» **Your goal**
In the listing below, find each line containing "changed" and report it.

-*-

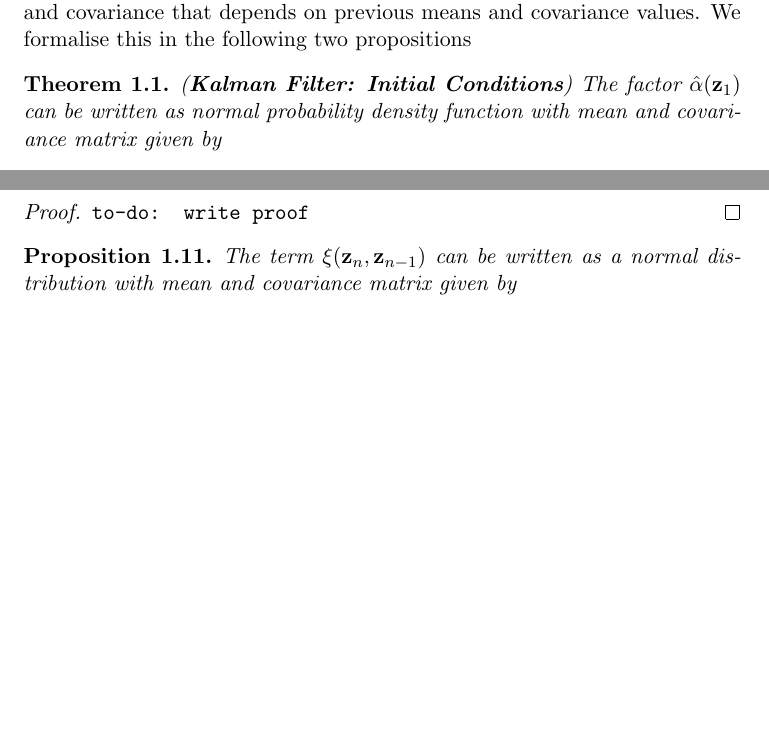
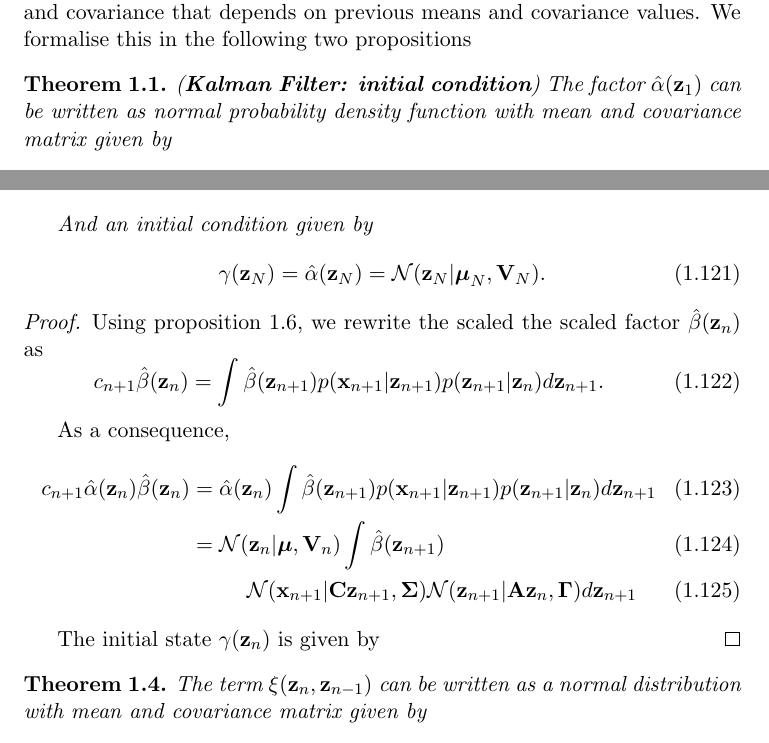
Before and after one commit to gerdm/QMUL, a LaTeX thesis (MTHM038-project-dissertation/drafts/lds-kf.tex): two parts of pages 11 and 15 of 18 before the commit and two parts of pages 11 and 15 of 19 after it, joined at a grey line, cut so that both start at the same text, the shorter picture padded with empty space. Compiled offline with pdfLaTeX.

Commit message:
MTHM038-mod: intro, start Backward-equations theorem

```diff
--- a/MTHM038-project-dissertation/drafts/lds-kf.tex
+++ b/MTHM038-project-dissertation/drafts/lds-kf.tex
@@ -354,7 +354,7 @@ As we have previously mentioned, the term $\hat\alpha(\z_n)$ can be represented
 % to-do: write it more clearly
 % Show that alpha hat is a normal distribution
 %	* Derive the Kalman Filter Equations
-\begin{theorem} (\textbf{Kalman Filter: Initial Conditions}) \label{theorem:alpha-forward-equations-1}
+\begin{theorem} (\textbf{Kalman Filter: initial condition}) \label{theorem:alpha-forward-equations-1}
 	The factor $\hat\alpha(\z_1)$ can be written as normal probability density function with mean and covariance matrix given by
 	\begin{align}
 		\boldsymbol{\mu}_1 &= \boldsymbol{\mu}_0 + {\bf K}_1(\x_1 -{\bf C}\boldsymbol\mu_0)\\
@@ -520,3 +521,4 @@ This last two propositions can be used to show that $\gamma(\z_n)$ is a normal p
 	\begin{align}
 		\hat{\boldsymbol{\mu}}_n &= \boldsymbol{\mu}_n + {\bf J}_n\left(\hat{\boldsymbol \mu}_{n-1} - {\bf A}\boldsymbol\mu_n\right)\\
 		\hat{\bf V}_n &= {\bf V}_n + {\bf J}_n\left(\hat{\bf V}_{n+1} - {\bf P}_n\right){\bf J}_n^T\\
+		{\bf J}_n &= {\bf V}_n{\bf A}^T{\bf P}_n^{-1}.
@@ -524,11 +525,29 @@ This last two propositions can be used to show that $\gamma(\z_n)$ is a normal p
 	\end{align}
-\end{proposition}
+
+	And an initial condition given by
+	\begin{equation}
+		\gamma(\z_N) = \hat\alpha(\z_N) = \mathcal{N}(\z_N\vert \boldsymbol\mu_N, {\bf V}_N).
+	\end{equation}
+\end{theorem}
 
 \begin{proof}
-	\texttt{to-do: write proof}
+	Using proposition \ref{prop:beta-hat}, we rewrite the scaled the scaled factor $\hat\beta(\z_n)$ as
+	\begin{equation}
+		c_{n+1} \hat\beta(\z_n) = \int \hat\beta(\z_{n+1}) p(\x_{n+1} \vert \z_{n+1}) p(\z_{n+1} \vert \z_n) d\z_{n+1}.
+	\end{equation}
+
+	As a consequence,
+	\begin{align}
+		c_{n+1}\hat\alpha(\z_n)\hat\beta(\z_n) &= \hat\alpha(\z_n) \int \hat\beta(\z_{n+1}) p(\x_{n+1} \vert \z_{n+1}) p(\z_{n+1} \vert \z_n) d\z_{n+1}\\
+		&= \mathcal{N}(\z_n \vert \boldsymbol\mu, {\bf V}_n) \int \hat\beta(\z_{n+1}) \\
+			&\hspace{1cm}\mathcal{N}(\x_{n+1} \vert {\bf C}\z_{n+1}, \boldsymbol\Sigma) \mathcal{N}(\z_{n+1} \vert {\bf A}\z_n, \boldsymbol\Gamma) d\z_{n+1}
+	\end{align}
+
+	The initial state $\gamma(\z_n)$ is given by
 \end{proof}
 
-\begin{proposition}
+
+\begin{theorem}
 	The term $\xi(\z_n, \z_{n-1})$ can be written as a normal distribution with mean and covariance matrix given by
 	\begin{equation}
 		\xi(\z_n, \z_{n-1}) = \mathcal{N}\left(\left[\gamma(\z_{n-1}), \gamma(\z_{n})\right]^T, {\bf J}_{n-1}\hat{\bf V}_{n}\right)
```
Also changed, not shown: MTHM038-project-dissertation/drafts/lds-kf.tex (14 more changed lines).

-*-

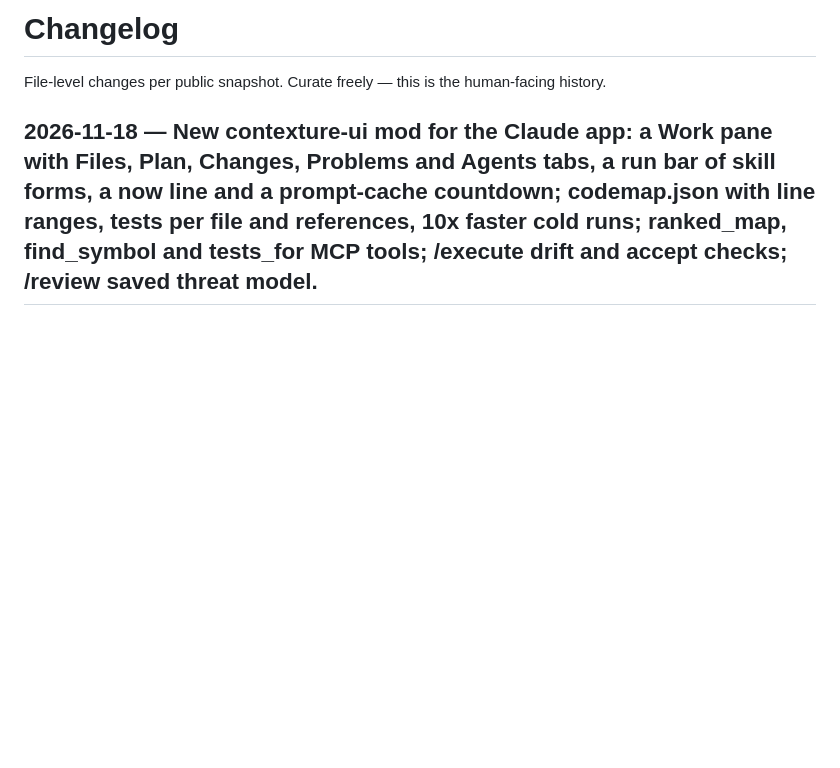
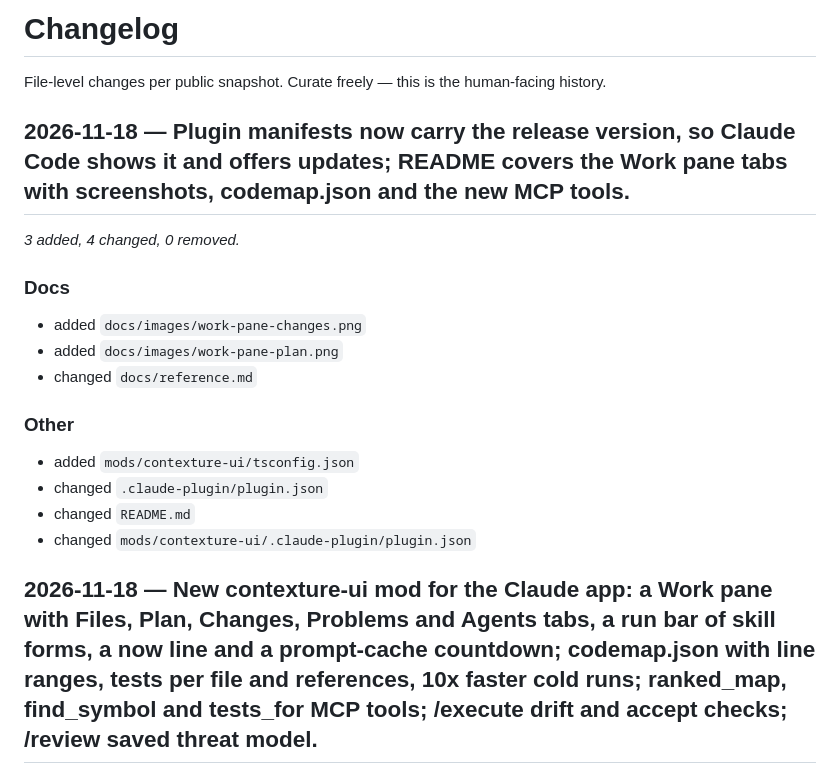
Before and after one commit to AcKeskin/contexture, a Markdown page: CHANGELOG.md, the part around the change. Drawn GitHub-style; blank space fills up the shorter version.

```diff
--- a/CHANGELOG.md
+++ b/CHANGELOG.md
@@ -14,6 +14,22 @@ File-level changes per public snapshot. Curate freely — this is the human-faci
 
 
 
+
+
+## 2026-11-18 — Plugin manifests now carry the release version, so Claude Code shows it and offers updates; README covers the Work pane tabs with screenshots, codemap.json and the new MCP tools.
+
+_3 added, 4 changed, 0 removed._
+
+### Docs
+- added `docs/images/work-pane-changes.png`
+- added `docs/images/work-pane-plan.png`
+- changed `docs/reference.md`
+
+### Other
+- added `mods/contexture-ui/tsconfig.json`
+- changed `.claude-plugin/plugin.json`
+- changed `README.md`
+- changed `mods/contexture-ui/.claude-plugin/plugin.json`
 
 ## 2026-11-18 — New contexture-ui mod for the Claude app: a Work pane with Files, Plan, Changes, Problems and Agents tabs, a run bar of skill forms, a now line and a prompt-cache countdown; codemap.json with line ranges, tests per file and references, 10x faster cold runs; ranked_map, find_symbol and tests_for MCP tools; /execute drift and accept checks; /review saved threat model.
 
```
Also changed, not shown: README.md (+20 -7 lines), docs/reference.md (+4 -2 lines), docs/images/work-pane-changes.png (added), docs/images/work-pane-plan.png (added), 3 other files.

-*-

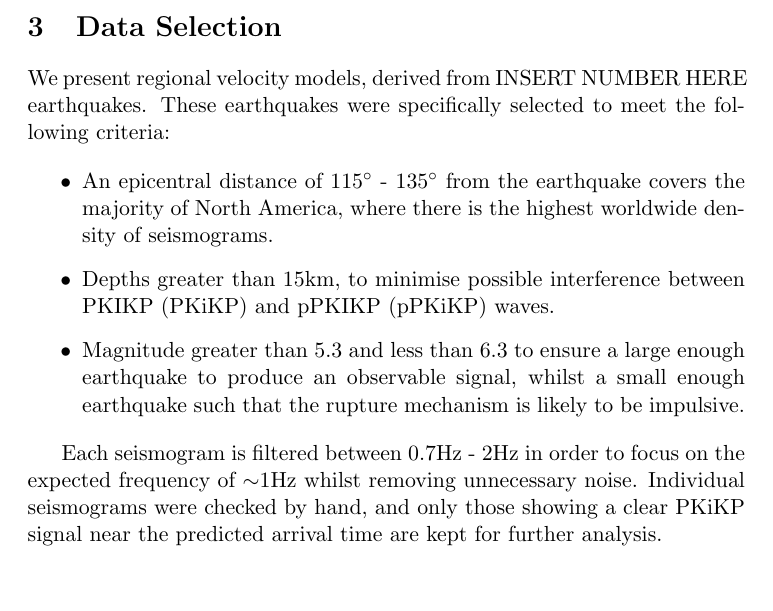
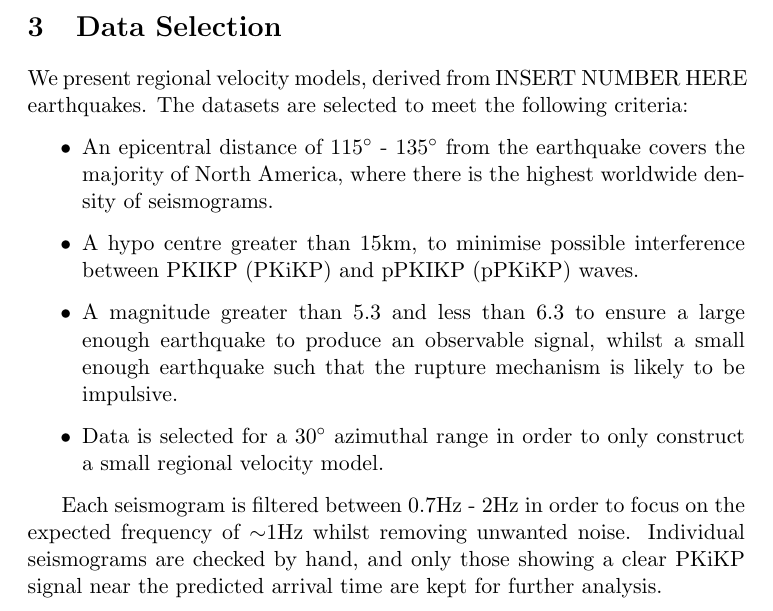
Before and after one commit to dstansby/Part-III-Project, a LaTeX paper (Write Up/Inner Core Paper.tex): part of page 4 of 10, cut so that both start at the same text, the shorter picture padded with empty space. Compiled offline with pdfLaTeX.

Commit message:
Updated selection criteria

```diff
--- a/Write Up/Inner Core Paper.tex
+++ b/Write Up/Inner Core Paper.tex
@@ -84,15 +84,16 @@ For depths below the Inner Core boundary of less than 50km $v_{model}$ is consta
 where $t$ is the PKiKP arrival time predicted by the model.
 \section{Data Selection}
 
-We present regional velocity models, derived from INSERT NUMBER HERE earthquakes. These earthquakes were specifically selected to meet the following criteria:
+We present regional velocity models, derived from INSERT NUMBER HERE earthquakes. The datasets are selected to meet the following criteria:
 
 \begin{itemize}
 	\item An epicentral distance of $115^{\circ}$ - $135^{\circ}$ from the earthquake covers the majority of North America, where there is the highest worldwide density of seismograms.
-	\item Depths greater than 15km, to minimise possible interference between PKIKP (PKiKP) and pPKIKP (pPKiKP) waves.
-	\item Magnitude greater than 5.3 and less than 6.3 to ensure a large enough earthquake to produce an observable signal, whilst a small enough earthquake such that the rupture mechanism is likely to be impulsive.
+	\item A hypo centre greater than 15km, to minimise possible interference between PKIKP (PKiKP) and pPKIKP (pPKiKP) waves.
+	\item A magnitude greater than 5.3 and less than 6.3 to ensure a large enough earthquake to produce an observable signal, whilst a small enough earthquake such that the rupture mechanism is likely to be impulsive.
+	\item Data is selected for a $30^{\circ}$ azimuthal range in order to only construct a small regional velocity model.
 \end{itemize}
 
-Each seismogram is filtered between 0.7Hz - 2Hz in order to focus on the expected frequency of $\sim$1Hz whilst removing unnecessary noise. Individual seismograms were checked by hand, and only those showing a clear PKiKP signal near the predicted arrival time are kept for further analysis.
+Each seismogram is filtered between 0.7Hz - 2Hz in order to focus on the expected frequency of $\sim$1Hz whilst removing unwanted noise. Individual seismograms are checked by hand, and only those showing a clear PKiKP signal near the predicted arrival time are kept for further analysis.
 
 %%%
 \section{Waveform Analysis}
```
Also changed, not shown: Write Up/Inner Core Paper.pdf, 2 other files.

-*-

» **Solution**
Also changed, not shown: MTHM038-project-dissertation/drafts/lds-kf.tex (14 more changed lines).
+_3 added, 4 changed, 0 removed._
+- changed `docs/reference.md`
+- changed `.claude-plugin/plugin.json`
+- changed `README.md`
+- changed `mods/contexture-ui/.claude-plugin/plugin.json`
Also changed, not shown: README.md (+20 -7 lines), docs/reference.md (+4 -2 lines), docs/images/work-pane-changes.png (added), docs/images/work-pane-plan.png (added), 3 other files.
Also changed, not shown: Write Up/Inner Core Paper.pdf, 2 other files.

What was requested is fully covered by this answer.